In essence, the balance of power in the Senate is the control held by minor parties or independents who can, by cooperating with the governing party, ensure the government has a majority in the Senate. Alternatively, they can cooperate with the Opposition to block government bills in the Senate.
In the news, you will often hear politicians referred to as the “Minister for Defence” or the “Minister for Education.” These titles refer to government members who have been assigned portfolios, which means that they are in charge of a certain area of policy.
We have discussed the legislative aspect of Australian government.
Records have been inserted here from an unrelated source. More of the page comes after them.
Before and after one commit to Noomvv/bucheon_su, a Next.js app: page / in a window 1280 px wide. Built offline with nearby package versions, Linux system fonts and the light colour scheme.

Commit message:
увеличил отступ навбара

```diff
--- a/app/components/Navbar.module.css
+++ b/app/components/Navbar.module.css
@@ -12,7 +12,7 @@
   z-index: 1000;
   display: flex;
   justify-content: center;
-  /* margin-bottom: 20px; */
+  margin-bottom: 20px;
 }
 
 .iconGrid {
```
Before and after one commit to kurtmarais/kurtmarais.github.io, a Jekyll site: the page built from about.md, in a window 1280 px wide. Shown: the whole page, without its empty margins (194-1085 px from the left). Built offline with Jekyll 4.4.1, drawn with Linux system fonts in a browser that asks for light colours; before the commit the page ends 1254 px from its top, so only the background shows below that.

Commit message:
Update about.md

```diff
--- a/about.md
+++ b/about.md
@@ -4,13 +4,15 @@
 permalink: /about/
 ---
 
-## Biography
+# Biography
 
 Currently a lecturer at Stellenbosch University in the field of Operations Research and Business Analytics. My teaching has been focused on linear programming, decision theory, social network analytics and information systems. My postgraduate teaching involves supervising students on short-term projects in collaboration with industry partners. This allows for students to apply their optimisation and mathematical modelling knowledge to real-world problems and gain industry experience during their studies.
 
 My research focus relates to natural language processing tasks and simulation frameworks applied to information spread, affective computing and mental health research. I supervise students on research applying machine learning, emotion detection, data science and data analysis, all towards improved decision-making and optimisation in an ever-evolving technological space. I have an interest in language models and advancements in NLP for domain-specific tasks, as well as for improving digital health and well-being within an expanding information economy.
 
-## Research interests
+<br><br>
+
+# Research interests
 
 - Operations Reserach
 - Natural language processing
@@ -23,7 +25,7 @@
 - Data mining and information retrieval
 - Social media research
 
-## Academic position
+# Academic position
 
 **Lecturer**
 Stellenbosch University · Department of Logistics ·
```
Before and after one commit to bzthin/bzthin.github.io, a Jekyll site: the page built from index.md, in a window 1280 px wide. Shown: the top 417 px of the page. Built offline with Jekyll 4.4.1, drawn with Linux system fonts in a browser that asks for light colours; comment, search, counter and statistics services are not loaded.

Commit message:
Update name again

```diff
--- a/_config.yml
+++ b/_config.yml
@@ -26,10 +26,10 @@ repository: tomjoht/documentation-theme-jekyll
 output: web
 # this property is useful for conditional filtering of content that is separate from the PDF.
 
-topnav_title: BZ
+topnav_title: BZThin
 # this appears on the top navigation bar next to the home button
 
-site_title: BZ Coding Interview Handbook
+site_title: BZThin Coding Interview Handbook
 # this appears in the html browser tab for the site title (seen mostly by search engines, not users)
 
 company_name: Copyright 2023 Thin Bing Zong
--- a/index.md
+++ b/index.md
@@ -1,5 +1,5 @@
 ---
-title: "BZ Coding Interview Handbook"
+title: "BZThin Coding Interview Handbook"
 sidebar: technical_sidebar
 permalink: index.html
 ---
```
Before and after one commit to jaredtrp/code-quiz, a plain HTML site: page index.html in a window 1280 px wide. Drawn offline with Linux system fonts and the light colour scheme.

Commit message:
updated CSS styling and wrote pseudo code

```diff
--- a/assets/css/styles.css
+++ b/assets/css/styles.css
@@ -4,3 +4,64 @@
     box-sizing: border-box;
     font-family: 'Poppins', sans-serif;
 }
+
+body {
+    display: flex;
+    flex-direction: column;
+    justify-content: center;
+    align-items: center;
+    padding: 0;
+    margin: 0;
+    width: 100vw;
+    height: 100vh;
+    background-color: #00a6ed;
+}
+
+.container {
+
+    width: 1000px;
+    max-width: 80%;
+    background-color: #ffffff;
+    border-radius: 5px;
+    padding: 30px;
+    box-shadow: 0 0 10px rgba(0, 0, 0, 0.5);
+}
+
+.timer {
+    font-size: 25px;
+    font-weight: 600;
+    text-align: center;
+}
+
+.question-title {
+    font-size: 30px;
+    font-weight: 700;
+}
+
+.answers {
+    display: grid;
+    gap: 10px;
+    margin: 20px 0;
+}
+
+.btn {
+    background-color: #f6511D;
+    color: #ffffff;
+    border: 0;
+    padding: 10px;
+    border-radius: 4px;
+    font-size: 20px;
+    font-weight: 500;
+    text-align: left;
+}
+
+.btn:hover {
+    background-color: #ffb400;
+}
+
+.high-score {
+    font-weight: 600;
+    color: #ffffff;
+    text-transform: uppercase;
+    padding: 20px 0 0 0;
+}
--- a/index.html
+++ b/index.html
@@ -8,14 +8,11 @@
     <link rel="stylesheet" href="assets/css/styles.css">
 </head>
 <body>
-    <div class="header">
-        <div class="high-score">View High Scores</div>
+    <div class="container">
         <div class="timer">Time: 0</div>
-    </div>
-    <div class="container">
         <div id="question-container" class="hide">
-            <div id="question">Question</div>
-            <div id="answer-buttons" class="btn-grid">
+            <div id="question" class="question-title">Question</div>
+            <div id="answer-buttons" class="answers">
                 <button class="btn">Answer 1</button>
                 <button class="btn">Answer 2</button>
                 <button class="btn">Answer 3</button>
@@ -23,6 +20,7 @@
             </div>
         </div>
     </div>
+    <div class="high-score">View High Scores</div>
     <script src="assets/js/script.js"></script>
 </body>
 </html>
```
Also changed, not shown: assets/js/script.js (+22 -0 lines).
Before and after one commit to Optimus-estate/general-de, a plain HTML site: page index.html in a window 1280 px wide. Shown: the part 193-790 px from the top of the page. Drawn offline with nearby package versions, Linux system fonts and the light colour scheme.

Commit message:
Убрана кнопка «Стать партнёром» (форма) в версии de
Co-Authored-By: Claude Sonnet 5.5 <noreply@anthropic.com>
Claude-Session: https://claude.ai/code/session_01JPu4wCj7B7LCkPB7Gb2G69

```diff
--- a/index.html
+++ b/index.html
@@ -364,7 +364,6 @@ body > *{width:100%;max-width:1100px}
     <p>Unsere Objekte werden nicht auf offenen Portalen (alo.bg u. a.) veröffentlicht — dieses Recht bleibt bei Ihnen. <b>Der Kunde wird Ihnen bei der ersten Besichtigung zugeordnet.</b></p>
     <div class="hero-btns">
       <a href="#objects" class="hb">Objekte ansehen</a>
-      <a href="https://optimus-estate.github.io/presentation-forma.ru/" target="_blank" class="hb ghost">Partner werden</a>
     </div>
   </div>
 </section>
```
Ministers, portfolios and the Cabinet all fall under the executive branch.
The 2014-15 Federal Budget has been released, revealing the Government’s policy and spending priorities.
This Budget will have many effects on the Uniting Church’s service providers (UnitingCare agencies), as well as those who require the support and help of the UnitingCare network.
Deconstruction and commentary
On the night of the Federal Budget, the news is dominated by analysis and commentary.
Various groups dissect the Budget documents, extract the government’s outlook and priorities, and attempt to predict the effect the new Budget will have on Australia.
Every year, the Australian government prepares the Federal Budget, a statement outlining their intended income and expenditure over the following year. This is a good time to find out what a government’s priorities are by examining the way they divide up the country’s spending.
In order to follow the Budget, we will return to our fictional politician, Reginald Personson MP of the Generally Pleasant Party, as he watches the budget process in regards to one of his areas of interest, the Federal Manners Commission.
One of the best ways for the community to have input in political discussion is through submissions to parliamentary committees. Organisations and individuals can submit letters and reports to groups of backbenchers investigating specific topics, or considering the future of bills in parliament.
In order to find out what a committee is and what their function is, let’s return to our fictional politician, Reginald Personson MP, Member for Houghnice.
Talking to your local Member of Parliament is sometimes the best way to have your say in federal politics. But what is a Member of Parliament? How did they get to that position?
To answer some of these questions, we have created a fictional character. His name is Reginald Personson, and he lives in the town of Civilton, which is in the federal electorate of “Houghnice”.
In order to make sense of the rest of Australian politics, it is important to know how legislation is passed here.